■ TASK OBJECTIVE ■
Could you print each entry below verbatim while omitting the pictures?

■ RECORDS PROVIDED ■
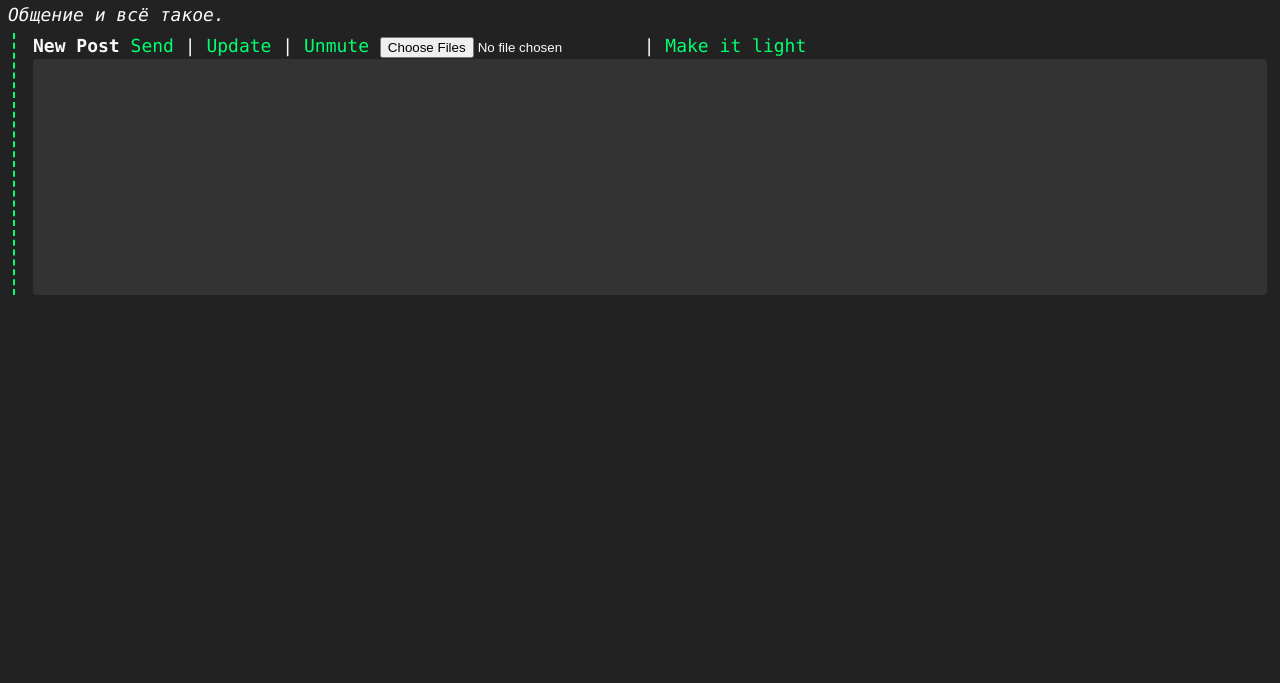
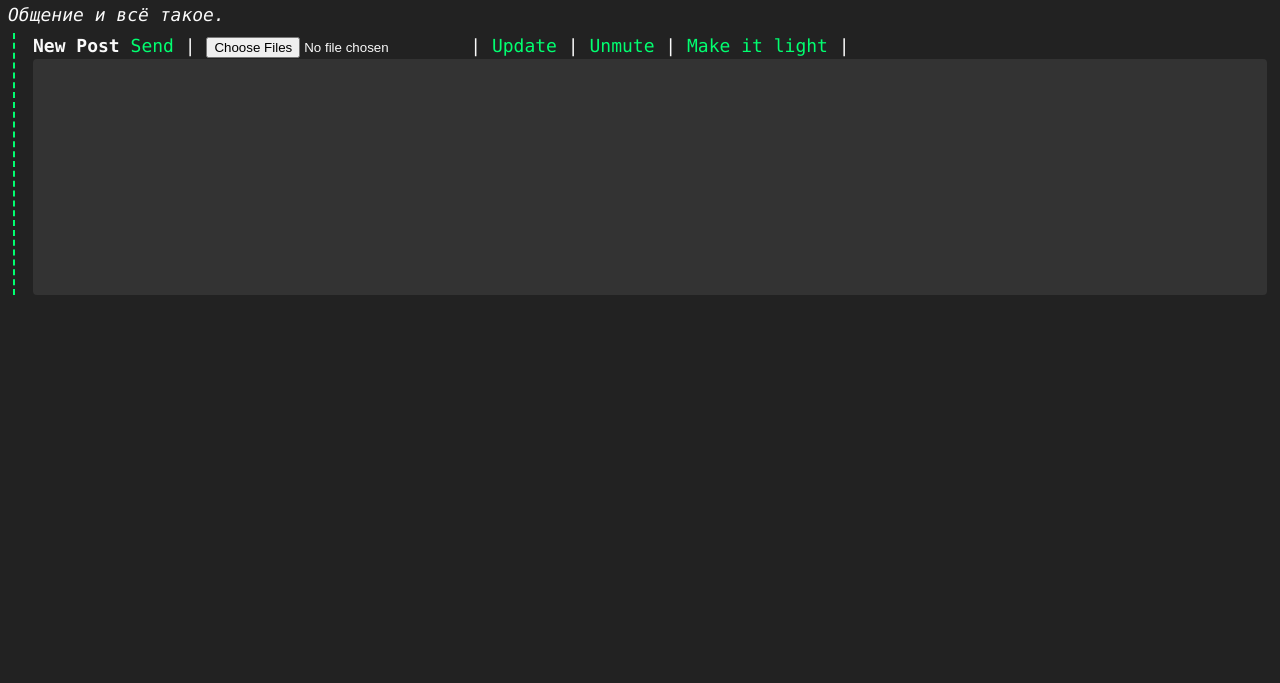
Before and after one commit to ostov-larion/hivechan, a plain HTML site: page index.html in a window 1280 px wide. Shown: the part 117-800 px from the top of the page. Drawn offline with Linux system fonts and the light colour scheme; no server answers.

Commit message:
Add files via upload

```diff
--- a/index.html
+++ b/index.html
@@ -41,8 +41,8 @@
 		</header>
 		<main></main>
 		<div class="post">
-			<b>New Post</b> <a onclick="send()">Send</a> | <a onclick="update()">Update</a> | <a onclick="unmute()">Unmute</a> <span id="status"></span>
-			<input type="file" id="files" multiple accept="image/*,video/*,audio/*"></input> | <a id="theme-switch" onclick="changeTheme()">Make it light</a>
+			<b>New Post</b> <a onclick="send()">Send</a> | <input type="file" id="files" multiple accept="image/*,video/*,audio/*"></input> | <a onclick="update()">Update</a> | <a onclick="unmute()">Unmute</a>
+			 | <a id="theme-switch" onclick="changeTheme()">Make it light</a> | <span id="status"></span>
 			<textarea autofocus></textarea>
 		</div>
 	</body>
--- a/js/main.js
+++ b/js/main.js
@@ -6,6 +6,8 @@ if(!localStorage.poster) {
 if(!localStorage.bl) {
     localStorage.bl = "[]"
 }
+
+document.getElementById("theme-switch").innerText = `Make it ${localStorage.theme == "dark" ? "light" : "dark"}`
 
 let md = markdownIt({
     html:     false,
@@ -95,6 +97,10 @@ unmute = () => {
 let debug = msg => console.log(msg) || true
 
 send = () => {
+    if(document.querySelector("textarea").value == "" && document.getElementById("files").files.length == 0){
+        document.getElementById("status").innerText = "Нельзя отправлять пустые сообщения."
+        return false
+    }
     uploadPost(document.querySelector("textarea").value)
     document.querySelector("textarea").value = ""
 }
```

■ PROBLEM SOLUTION ■
Before and after one commit to ostov-larion/hivechan, a plain HTML site: page index.html in a window 1280 px wide. Shown: the part 117-800 px from the top of the page. Drawn offline with Linux system fonts and the light colour scheme; no server answers.

Commit message:
Add files via upload

```diff
--- a/index.html
+++ b/index.html
@@ -41,8 +41,8 @@
 		</header>
 		<main></main>
 		<div class="post">
-			<b>New Post</b> <a onclick="send()">Send</a> | <a onclick="update()">Update</a> | <a onclick="unmute()">Unmute</a> <span id="status"></span>
-			<input type="file" id="files" multiple accept="image/*,video/*,audio/*"></input> | <a id="theme-switch" onclick="changeTheme()">Make it light</a>
+			<b>New Post</b> <a onclick="send()">Send</a> | <input type="file" id="files" multiple accept="image/*,video/*,audio/*"></input> | <a onclick="update()">Update</a> | <a onclick="unmute()">Unmute</a>
+			 | <a id="theme-switch" onclick="changeTheme()">Make it light</a> | <span id="status"></span>
 			<textarea autofocus></textarea>
 		</div>
 	</body>
--- a/js/main.js
+++ b/js/main.js
@@ -6,6 +6,8 @@ if(!localStorage.poster) {
 if(!localStorage.bl) {
     localStorage.bl = "[]"
 }
+
+document.getElementById("theme-switch").innerText = `Make it ${localStorage.theme == "dark" ? "light" : "dark"}`
 
 let md = markdownIt({
     html:     false,
@@ -95,6 +97,10 @@ unmute = () => {
 let debug = msg => console.log(msg) || true
 
 send = () => {
+    if(document.querySelector("textarea").value == "" && document.getElementById("files").files.length == 0){
+        document.getElementById("status").innerText = "Нельзя отправлять пустые сообщения."
+        return false
+    }
     uploadPost(document.querySelector("textarea").value)
     document.querySelector("textarea").value = ""
 }
```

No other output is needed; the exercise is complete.